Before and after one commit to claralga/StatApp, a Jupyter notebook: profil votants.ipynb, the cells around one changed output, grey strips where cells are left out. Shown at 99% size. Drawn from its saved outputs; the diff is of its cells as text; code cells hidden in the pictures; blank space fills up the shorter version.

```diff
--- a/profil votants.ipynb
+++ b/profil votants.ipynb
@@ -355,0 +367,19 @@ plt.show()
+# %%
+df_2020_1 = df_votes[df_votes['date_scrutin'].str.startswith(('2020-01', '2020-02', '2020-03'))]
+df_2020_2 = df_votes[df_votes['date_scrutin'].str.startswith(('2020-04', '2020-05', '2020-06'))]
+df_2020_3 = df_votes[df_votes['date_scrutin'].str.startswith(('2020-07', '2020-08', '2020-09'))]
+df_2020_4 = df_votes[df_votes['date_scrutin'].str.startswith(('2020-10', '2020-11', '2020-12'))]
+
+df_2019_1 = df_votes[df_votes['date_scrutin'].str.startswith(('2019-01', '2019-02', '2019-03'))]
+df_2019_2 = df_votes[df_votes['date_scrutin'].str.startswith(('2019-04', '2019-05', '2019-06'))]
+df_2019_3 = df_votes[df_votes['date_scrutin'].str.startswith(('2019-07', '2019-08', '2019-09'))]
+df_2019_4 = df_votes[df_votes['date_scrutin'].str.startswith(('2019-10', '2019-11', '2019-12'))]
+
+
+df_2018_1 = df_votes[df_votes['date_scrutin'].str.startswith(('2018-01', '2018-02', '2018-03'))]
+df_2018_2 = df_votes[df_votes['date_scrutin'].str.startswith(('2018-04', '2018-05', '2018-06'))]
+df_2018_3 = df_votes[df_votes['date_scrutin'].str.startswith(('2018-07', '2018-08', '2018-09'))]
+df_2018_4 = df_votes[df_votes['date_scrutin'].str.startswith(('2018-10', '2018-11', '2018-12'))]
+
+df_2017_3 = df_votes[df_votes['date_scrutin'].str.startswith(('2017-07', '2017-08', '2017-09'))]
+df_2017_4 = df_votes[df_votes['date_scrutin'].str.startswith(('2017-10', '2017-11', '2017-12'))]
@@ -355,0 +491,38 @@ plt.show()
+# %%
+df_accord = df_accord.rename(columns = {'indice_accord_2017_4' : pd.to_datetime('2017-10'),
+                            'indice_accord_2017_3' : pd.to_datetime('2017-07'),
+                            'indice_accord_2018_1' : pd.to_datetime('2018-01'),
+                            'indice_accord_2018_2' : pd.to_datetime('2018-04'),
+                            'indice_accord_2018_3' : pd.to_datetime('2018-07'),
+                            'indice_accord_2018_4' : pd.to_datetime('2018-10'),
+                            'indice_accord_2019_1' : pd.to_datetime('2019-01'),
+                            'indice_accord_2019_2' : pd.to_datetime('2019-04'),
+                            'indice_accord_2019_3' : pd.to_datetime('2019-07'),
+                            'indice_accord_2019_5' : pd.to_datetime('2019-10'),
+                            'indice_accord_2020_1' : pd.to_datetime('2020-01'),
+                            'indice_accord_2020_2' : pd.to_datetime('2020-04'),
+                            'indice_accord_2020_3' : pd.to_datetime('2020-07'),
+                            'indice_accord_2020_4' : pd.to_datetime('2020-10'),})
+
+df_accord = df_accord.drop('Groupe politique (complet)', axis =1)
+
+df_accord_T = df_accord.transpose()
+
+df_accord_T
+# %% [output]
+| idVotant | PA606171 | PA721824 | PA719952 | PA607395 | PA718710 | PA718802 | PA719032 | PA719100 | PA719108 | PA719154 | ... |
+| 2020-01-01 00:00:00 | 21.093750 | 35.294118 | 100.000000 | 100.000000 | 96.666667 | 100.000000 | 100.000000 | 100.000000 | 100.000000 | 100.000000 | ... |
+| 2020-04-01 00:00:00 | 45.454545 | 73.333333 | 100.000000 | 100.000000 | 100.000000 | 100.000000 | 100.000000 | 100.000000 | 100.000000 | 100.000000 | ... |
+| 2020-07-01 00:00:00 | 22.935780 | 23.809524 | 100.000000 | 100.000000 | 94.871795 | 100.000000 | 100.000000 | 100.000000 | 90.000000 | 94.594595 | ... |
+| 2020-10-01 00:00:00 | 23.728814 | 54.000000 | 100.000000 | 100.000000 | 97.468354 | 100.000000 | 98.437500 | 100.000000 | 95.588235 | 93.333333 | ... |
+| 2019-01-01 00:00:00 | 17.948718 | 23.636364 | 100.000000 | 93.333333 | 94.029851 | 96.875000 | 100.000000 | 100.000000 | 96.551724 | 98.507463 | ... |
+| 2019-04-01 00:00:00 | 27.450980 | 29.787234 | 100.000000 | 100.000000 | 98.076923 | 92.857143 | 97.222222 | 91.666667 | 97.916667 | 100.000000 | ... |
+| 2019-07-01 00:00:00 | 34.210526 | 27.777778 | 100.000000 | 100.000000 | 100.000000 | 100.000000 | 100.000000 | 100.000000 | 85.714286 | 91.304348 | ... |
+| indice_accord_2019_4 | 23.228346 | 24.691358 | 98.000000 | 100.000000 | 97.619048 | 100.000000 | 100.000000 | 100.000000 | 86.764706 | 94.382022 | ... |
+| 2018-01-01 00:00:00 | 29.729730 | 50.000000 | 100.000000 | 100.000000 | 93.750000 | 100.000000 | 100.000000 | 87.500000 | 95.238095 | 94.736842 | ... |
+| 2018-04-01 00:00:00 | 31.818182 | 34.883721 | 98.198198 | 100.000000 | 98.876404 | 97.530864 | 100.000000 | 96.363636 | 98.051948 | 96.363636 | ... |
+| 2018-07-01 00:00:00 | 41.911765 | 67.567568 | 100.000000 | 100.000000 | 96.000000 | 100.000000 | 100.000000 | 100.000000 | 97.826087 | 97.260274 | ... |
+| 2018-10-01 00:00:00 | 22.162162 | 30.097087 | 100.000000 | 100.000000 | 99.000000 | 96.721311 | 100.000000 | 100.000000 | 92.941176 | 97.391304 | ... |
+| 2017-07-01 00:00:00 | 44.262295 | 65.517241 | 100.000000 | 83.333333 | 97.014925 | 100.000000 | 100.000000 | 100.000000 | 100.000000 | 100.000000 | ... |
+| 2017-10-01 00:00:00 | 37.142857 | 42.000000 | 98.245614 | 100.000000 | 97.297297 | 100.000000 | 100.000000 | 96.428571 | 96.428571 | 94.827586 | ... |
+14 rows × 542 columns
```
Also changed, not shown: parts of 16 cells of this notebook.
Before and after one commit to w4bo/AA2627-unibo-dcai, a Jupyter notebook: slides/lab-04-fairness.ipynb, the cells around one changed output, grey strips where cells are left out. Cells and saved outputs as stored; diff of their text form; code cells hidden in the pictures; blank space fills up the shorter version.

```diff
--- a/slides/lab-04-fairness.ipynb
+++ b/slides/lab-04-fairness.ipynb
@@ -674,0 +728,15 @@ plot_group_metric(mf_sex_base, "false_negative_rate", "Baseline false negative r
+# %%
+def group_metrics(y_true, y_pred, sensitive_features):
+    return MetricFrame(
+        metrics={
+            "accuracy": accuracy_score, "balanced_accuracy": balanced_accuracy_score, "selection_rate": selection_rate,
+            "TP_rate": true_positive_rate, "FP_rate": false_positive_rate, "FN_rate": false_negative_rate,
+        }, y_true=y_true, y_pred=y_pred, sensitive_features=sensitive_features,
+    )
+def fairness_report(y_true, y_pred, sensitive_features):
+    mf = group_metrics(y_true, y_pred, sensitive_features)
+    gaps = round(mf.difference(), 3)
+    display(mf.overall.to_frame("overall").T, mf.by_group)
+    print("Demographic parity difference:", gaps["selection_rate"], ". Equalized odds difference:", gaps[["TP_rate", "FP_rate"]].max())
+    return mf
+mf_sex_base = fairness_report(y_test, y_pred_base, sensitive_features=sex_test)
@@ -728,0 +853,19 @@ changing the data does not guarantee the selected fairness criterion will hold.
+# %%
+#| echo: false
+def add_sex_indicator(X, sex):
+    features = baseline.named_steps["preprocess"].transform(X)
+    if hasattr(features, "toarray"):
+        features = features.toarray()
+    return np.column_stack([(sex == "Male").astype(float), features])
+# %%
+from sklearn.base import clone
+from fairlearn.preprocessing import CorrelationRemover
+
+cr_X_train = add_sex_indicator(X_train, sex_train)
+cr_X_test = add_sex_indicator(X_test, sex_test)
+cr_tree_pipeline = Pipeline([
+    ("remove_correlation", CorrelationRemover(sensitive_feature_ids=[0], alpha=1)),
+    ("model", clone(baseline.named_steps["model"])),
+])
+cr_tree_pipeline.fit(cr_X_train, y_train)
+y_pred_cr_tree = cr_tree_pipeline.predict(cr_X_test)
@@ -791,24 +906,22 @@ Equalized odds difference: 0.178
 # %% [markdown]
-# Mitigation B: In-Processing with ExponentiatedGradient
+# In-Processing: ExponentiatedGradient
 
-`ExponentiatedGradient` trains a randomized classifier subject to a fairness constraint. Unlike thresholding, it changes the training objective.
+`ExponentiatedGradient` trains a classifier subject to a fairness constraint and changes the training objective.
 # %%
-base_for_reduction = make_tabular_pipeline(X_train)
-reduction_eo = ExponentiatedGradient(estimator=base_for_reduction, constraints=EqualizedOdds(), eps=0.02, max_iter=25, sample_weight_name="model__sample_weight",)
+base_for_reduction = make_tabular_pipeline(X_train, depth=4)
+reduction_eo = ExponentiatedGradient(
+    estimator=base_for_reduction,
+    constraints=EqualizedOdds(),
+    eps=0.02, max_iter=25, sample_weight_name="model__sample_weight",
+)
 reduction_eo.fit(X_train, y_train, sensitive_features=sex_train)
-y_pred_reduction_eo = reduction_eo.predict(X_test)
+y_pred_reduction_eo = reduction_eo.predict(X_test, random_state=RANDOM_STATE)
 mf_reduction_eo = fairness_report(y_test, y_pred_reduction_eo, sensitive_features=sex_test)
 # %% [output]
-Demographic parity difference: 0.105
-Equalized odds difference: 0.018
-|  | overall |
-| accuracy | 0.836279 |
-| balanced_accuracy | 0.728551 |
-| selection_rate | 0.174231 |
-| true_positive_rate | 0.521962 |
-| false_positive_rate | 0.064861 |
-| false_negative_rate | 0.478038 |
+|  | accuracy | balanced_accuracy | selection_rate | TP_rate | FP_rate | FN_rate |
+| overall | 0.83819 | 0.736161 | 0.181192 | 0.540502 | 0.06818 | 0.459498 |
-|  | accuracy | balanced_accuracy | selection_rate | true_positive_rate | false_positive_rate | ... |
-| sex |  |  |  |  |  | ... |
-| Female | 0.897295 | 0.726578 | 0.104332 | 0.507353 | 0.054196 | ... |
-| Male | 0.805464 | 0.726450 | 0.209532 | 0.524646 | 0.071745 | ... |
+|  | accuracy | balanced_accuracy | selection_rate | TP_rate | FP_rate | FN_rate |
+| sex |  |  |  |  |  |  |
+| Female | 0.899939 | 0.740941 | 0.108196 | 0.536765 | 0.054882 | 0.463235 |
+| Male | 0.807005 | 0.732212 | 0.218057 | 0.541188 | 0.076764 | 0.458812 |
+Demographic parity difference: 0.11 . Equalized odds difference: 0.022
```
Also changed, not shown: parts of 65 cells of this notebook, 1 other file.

• _Exercise aim_: Check each line of the records above for the string "slides", and report every line that has it.

• _The completed task_:
Before and after one commit to w4bo/AA2627-unibo-dcai, a Jupyter notebook: slides/lab-04-fairness.ipynb, the cells around one changed output, grey strips where cells are left out. Cells and saved outputs as stored; diff of their text form; code cells hidden in the pictures; blank space fills up the shorter version.
--- a/slides/lab-04-fairness.ipynb
+++ b/slides/lab-04-fairness.ipynb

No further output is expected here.